__What you need to do__
Answer with one number: the count of lines in this material that hold the word "href".

· · · · ·

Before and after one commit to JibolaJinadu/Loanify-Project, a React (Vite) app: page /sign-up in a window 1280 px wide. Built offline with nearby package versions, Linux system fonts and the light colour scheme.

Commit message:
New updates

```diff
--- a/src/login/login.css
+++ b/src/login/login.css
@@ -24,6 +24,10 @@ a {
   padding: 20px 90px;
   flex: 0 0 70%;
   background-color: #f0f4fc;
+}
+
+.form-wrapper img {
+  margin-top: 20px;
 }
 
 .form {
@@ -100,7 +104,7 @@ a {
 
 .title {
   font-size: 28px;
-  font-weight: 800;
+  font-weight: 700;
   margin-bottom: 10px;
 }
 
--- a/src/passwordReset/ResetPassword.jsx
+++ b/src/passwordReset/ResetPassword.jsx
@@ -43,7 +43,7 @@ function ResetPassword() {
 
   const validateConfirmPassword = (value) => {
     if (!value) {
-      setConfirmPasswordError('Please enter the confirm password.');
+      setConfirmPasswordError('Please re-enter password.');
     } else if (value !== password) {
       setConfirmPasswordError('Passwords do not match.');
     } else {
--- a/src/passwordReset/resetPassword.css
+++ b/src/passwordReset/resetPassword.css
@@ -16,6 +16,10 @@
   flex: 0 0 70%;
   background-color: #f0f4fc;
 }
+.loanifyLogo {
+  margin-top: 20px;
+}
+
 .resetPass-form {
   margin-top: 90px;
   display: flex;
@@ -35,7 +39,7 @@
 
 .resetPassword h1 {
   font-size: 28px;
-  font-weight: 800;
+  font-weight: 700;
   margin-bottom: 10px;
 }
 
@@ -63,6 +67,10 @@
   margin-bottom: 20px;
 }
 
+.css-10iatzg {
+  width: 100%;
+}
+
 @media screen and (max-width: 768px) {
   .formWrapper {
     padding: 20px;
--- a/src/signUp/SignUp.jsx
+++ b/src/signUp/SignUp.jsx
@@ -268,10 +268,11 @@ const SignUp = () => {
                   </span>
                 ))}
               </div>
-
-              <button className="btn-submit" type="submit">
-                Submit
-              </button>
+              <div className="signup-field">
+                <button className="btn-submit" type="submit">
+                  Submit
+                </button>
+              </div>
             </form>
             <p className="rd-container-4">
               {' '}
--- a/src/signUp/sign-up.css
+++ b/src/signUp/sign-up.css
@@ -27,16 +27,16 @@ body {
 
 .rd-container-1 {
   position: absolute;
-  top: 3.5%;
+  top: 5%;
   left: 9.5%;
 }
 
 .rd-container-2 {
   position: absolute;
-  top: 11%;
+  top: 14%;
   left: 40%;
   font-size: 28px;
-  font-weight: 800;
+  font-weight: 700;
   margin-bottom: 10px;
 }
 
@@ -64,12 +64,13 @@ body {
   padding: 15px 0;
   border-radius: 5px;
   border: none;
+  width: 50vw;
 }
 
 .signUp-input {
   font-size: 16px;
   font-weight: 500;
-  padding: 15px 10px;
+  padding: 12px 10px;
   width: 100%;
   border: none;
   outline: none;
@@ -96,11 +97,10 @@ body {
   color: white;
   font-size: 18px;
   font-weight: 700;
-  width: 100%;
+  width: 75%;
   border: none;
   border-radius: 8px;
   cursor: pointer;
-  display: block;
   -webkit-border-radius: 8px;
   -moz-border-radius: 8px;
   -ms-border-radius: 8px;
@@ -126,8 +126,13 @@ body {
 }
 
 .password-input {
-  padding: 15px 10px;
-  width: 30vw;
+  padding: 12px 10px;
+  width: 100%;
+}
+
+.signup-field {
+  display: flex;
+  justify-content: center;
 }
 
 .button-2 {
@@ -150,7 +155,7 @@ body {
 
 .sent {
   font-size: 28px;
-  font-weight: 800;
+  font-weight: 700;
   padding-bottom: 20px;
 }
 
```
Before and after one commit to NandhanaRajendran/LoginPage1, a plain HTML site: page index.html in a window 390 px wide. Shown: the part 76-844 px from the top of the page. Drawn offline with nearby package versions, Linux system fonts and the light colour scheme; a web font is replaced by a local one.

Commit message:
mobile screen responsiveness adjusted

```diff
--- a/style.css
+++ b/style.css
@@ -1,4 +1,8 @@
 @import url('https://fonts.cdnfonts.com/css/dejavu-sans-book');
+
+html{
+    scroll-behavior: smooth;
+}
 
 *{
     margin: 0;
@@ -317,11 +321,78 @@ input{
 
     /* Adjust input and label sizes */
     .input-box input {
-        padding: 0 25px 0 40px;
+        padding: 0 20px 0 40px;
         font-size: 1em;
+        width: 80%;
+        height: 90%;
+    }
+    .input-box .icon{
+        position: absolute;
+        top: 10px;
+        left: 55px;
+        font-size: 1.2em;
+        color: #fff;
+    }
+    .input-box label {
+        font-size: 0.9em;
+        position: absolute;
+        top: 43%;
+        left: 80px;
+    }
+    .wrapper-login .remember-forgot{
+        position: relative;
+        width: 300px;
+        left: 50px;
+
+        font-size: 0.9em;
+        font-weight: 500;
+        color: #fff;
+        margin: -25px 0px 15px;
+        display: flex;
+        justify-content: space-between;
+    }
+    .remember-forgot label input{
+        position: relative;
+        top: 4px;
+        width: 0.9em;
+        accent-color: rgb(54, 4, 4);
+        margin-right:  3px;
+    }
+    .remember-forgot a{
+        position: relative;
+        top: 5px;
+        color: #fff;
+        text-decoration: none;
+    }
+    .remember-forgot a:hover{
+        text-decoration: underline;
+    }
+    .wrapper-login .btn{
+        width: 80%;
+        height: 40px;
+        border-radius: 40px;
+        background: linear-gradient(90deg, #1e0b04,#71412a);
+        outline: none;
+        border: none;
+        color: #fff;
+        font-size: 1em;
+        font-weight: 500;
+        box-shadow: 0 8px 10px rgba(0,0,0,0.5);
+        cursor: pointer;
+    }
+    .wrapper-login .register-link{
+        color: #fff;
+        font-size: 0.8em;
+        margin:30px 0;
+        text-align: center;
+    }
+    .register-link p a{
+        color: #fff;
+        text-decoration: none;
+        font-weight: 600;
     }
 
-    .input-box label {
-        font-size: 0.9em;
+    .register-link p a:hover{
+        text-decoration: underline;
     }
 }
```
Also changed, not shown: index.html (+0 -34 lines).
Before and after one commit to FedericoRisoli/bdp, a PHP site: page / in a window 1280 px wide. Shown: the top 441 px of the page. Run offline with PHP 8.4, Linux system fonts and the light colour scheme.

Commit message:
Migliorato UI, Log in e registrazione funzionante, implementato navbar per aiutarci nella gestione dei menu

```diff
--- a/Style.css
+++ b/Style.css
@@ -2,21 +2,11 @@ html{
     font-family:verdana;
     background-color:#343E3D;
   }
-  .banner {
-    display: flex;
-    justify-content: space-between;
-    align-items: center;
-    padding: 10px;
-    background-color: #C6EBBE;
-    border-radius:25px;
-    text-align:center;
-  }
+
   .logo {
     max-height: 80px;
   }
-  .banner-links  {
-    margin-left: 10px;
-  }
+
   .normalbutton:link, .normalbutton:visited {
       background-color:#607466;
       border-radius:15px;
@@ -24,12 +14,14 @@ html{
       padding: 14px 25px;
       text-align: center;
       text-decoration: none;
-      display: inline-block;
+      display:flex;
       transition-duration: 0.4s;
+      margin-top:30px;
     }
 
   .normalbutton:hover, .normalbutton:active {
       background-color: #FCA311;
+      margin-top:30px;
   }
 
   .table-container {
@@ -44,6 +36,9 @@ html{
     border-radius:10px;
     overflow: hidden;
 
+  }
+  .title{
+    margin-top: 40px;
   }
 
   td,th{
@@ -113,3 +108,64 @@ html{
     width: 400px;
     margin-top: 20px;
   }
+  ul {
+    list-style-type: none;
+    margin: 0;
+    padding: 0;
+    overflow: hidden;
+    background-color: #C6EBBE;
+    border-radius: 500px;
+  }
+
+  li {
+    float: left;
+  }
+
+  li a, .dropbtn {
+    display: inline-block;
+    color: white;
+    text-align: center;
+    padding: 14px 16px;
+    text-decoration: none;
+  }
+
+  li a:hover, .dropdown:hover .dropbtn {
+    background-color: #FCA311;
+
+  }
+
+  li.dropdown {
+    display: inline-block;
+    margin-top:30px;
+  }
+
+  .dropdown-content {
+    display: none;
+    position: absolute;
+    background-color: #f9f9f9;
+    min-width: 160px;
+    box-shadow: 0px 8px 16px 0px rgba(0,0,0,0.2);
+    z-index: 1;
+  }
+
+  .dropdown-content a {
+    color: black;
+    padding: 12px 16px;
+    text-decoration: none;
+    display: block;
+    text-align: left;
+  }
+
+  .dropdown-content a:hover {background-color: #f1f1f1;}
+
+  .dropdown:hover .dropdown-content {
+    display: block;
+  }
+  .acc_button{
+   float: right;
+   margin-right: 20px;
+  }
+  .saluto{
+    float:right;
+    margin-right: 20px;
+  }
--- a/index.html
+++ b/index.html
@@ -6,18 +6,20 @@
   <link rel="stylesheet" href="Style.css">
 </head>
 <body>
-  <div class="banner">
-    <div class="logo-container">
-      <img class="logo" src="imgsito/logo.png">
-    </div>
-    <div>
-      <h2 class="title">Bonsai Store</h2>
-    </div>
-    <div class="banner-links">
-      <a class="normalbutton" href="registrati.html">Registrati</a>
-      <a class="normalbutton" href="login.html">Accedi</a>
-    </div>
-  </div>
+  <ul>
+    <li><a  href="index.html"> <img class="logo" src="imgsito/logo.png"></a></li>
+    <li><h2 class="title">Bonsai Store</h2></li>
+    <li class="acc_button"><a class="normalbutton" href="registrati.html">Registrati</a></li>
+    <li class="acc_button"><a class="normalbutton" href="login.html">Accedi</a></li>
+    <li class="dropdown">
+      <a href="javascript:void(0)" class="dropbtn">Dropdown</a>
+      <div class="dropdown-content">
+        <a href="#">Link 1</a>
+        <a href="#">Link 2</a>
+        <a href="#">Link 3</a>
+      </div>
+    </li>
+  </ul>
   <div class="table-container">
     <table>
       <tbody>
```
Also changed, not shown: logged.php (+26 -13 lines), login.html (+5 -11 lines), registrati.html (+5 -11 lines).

· · · · ·

__Exercise result__
10